He’s listed as one of the 50 most influential people in sports business and he has a message for Australia’s grassroots clubs.
Dr Allen Hershkowitz has been delivering sustainability advice to iconic baseball outfit the New York Yankees for more than a decade and recently brought his message Down Under.
The environmental scientist took time out to speak to Clubbies about working with the MLB, the Australian Open and the big impacts small clubs can have on the environmental front line.
New York Yankees
Last year, in a first for pro sports, the Yankees appointed Hershkowitz as their Environmental Science Advisor. The appointment formalises what the native New Yorker had been doing for years – helping turn Yankee Stadium into a zero-waste economy. It’s that kind of commitment that has seen 85 percent of their waste diverted from landfills.
So what will change? We asked Hershkowitz for his take on the ground-breaking new position.
“The Yankees are a very cautious, responsible organisation so it’s not like they’re just going to bring in an environmentalist they didn’t know. The fact is we have been working together successfully for 10 years on circular economy issues, recycling, waste reduction, energy efficiency, climate impacts, fan education, safe chemicals. But given the latest information coming from the scientific community – and the commitment of the (club’s) leadership and ownership to environmental issues – they decided to create this unique position.

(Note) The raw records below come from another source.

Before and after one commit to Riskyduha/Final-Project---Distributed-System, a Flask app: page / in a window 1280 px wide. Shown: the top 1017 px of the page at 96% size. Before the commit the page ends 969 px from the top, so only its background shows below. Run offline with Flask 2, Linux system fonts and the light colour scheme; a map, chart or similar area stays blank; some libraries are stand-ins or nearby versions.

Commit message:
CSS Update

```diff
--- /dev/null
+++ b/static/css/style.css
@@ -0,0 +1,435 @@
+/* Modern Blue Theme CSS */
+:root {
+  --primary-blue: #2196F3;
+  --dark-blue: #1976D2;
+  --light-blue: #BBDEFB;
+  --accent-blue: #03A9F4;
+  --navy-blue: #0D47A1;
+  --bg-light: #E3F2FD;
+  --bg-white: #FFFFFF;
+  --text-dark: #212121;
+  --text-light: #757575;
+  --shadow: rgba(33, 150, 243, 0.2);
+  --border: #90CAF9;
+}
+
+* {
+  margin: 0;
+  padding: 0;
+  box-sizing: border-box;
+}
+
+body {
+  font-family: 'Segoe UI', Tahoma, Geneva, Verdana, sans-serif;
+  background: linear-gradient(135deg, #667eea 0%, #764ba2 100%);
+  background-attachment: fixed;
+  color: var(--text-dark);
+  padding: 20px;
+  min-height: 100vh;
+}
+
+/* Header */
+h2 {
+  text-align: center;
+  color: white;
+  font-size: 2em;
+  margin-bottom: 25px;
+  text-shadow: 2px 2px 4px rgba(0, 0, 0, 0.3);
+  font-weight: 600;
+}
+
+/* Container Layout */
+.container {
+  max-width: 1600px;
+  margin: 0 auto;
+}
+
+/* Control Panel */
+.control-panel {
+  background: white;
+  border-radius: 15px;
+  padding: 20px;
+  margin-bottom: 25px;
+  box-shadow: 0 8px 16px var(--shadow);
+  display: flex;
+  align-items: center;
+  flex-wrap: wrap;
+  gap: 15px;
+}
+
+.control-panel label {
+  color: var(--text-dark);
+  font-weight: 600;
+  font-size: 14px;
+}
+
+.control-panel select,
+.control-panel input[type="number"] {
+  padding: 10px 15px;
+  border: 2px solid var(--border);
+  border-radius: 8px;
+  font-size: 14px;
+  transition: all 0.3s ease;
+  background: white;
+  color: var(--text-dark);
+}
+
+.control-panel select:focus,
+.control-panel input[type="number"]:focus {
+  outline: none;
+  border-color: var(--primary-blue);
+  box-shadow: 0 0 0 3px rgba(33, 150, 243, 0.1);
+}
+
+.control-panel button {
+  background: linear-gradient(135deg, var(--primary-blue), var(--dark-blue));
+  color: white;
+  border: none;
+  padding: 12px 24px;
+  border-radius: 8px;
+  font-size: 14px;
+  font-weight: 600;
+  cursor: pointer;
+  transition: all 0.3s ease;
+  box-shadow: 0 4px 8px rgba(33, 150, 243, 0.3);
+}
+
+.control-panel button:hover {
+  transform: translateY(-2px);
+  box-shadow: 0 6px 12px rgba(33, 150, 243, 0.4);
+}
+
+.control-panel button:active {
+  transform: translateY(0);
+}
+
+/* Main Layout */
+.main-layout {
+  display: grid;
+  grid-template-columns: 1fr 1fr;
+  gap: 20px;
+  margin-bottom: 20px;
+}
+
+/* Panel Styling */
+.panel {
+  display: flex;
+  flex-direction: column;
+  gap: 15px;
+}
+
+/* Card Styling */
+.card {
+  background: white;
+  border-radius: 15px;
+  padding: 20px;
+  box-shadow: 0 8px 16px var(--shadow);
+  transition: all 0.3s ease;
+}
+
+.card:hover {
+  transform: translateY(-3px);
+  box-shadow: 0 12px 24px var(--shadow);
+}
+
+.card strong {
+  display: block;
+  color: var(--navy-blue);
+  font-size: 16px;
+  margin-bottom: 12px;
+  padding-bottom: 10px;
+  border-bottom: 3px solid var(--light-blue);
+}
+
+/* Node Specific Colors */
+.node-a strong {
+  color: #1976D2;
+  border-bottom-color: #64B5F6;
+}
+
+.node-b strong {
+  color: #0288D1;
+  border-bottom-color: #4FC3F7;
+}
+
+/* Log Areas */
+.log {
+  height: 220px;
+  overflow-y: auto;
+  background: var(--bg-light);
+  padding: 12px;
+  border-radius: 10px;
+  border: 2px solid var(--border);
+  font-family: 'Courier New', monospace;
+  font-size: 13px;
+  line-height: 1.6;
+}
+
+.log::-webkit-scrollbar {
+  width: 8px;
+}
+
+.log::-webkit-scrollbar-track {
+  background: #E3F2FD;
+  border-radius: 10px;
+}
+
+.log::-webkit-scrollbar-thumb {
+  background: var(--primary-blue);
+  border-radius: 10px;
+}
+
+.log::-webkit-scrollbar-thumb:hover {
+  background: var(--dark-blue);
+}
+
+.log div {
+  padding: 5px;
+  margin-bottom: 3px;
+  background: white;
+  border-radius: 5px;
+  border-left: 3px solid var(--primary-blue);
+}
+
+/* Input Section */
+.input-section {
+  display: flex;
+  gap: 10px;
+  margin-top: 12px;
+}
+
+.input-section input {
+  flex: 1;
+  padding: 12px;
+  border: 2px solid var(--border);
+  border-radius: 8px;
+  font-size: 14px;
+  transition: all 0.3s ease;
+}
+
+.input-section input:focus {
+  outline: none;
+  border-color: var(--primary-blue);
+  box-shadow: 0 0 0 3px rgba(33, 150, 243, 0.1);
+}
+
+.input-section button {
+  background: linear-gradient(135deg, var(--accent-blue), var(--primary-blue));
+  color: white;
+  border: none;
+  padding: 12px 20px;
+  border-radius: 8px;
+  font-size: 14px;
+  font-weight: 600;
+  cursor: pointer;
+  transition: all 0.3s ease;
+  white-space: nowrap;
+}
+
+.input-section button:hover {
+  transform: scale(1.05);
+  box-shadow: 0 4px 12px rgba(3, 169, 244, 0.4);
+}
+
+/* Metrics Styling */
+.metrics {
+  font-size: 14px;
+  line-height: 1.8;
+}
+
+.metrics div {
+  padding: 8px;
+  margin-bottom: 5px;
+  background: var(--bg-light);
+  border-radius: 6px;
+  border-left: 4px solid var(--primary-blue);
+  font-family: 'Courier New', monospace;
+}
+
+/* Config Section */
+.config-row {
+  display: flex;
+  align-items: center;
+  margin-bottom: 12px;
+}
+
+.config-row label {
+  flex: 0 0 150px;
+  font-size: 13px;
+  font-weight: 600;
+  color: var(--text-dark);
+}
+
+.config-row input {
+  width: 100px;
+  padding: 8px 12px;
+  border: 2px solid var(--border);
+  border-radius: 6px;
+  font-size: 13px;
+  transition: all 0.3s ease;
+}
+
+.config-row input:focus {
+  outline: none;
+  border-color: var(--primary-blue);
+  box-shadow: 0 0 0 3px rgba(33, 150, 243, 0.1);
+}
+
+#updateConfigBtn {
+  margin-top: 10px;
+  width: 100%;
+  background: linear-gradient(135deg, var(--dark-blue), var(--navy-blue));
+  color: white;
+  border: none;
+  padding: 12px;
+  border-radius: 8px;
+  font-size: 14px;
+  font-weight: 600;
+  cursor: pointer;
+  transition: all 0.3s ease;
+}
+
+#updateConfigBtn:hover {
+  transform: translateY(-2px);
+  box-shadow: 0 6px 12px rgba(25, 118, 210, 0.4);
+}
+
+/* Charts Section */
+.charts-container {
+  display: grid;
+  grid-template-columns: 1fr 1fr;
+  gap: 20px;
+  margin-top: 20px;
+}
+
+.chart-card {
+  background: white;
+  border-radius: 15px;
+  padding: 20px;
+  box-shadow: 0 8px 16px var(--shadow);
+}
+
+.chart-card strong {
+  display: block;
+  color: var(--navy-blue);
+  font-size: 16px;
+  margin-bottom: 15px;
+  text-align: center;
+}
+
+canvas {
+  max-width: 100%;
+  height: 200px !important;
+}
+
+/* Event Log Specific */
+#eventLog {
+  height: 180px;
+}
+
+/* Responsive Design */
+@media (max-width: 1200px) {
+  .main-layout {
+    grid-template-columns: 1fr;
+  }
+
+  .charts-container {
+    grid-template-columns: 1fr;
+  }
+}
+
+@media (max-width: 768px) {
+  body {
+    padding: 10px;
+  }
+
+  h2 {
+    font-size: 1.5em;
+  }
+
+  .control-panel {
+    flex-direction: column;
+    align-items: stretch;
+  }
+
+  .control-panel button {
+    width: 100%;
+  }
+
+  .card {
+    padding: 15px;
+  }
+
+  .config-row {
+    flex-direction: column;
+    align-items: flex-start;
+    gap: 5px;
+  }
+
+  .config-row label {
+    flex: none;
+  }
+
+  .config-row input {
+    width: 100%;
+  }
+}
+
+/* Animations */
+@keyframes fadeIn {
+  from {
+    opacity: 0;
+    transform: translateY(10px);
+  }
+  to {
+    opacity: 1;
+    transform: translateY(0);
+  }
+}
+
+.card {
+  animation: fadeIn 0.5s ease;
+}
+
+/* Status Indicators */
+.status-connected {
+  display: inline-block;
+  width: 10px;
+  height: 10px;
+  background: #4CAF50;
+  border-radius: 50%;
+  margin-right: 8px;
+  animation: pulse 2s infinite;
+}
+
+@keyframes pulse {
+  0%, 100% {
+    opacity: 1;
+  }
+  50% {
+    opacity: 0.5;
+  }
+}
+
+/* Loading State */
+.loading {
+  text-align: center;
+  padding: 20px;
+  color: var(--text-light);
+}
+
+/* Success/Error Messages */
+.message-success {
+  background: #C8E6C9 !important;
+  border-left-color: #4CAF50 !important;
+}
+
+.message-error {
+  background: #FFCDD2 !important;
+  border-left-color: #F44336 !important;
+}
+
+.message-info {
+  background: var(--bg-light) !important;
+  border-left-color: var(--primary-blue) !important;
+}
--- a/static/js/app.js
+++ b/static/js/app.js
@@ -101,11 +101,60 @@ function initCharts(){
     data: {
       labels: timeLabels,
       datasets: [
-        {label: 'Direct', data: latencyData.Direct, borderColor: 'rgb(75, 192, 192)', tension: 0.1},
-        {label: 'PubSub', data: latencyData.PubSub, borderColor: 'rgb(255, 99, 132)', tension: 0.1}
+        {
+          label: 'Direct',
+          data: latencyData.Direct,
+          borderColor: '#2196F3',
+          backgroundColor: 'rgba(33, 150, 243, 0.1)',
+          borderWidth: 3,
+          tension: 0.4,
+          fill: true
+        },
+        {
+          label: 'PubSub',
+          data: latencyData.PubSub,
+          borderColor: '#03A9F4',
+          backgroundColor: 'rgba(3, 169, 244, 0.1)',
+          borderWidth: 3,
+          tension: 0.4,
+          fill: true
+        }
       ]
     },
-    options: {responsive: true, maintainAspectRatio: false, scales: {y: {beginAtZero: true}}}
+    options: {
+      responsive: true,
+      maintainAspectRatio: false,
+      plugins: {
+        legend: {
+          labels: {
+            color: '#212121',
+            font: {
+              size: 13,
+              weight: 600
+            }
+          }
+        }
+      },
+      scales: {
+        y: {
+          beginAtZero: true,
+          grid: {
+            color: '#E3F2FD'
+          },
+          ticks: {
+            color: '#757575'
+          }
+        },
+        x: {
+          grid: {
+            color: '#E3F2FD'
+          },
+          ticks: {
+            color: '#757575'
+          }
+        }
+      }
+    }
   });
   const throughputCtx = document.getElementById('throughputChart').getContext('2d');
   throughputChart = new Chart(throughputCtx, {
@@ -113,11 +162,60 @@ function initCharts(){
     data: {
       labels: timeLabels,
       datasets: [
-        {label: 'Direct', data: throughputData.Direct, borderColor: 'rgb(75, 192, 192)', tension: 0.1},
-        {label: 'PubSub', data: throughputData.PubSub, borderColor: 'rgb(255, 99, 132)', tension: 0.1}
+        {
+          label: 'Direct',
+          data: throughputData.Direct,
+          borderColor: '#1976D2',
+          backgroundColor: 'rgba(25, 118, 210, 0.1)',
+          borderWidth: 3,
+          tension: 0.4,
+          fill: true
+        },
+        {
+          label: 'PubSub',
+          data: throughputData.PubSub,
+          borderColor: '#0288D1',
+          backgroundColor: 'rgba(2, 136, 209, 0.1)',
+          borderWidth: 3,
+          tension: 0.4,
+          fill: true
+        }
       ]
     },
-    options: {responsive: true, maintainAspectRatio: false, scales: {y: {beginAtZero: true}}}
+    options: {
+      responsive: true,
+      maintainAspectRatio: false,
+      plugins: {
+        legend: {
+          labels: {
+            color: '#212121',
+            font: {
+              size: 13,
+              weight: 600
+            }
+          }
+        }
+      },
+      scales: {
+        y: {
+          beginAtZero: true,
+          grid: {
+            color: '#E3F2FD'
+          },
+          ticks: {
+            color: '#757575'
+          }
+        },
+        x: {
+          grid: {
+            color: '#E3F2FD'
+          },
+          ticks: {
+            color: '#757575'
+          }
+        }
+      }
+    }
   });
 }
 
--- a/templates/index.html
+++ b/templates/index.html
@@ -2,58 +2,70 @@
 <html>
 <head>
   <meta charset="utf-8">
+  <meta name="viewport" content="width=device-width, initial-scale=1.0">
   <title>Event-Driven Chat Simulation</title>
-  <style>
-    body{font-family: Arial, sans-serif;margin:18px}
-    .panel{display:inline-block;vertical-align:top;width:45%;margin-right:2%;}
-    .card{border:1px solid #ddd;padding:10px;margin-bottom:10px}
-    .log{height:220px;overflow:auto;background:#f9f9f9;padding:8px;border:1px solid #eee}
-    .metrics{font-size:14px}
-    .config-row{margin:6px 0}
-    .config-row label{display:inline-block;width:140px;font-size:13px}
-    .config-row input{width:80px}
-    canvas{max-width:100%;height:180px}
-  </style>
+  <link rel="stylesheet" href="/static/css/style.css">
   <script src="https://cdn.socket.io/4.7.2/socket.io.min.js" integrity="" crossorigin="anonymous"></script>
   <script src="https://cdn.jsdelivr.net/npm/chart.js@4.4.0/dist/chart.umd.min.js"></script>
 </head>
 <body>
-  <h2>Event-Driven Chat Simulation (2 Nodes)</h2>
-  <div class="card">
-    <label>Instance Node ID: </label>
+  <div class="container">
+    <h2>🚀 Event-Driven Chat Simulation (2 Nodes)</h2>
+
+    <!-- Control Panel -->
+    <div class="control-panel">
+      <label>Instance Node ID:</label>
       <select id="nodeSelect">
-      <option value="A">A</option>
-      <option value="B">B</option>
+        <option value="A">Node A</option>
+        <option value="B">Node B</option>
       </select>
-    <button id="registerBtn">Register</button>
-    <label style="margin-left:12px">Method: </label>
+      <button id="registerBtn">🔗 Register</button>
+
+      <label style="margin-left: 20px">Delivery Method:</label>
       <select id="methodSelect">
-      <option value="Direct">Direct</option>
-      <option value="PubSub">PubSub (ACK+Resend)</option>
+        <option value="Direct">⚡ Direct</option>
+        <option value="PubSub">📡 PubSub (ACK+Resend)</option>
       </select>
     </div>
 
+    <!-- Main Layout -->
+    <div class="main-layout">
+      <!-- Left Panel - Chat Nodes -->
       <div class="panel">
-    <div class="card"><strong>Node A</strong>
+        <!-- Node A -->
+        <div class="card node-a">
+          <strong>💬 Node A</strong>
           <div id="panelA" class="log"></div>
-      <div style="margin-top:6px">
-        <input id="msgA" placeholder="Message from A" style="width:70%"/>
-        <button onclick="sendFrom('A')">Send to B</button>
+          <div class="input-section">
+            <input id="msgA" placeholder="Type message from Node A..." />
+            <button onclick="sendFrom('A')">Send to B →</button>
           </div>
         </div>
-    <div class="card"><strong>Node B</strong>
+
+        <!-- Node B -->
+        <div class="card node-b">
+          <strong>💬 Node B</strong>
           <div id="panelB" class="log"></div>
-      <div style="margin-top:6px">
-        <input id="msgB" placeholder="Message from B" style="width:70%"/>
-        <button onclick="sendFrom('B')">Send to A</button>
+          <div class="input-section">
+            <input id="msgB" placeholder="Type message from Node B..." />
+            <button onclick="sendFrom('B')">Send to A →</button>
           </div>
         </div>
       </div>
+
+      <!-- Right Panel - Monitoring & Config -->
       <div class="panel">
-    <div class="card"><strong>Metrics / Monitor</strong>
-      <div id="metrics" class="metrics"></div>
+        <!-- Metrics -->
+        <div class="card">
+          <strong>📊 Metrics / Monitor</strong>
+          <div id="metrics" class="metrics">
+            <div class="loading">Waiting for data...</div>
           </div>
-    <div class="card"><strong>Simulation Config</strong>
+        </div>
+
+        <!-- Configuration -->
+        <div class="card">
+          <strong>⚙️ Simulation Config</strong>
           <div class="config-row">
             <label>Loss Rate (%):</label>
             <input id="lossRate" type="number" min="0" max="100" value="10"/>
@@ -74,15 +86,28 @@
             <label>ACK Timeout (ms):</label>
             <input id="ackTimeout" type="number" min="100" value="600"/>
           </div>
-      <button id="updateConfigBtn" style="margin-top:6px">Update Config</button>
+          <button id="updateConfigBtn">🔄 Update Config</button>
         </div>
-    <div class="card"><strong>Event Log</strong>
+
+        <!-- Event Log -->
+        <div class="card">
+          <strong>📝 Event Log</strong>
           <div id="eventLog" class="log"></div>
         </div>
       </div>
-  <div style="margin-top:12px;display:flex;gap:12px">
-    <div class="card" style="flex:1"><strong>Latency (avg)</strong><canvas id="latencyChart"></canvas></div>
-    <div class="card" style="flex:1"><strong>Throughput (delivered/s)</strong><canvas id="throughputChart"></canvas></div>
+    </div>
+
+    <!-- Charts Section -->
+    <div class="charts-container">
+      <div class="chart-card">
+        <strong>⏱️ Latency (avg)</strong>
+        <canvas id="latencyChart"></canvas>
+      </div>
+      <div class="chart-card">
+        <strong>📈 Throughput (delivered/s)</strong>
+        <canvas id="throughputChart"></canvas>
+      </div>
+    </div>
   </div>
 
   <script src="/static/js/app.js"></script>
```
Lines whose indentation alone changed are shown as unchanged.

“Once they did that I have to tell you that from my own personal experience that information went around the world really quick. I got about a thousand tweets from places that were sending me tweets in languages where I couldn’t even understand the letters. Overwhelmingly it was a good thing. Other teams have been inspired to replicate what the Yankees have done and I’ve been in contact with more than a dozen teams and leagues that are now contemplating doing the same thing.”
Hershkowitz’s visit coincided with the Australian Open and some of the most destructive fires to grip the nation. Climate change represents an existential threat to the future of Australia’s premier summer sporting events but the American was buoyed after speaking with Matt Nicholas, Head of Major Projects & Sustainability at Tennis Australia.
“This year I think the Australian Open has really enhanced its internal resources committed to sustainability. They have developed a much more robust vision related to this issue and an implementation strategy from on-site energy acquisition and energy efficiency to relationships with their sponsors and vendors as well as fan education.
“I put (Nicholas) in touch with the folks at the US Open, Roland-Garros and Wimbledon and made a number of presentations to his colleagues and also the sponsors so they can understand the emerging sustainability program at the Australian Open.”
Hershkowitz added that the impact of the fires on the Australian Open helped focus global attention on the climate crisis.
“Because frankly I think had the fires not coincided with the Australian Open the world would have paid less attention to what’s going on here.”
Grassroots sporting Clubs
Hershkowitz said while the problems are global the solutions need to be implemented locally.
"There are global conversations, like the Paris Agreement, but at the end of the day the majority of action has to be taken by what is referred to as non-State actors. In the sports context you’re talking about community-based sport organisations. Some of these are professional sports clubs, some are collegiate organisations, some of them are local amateur clubs. Everyone has to do something related to this issue.
Nothing too small to matter
"People need to have the confidence and the courage to know that small things are helpful. In fact as Mother Teresa said we cannot do great things, only small things with great love.
“I’m working literally on individual hot dogs at Yankee Stadium. I’m working on individual straws. I’m working bottle by bottle, can by can. I’m often asked, is it enough? Are we doing enough? Is what the Yankees doing enough? Is what the US Open doing enough? My response is, I really don’t even understand that question. What does enough mean? We are not going to resolve global warming. We are going to have to manage the chemistry in the atmosphere forever. It is going to be an ongoing management issue for humanity in the same way that we are paying attention to gender bias, slavery and racism for centuries.
“These are issues we have to continually manage in a humanitarian way forever. And the same goes for global warming and deforestation and ocean acidification. These issues are still getting worse. Last year we used more oil and coal than the year before. The concentration of carbon in the atmosphere is continuing to rise. What can community clubs do? It implies that somehow or other they are an addition to solving the problem when my position is that they are actually the backbone of implementation.”
Dr Allen Hershkowitz and Matt Nicholas recently spoke at a Sports Environment Alliance (SEA) event. SEA is a supporter of Clubbies.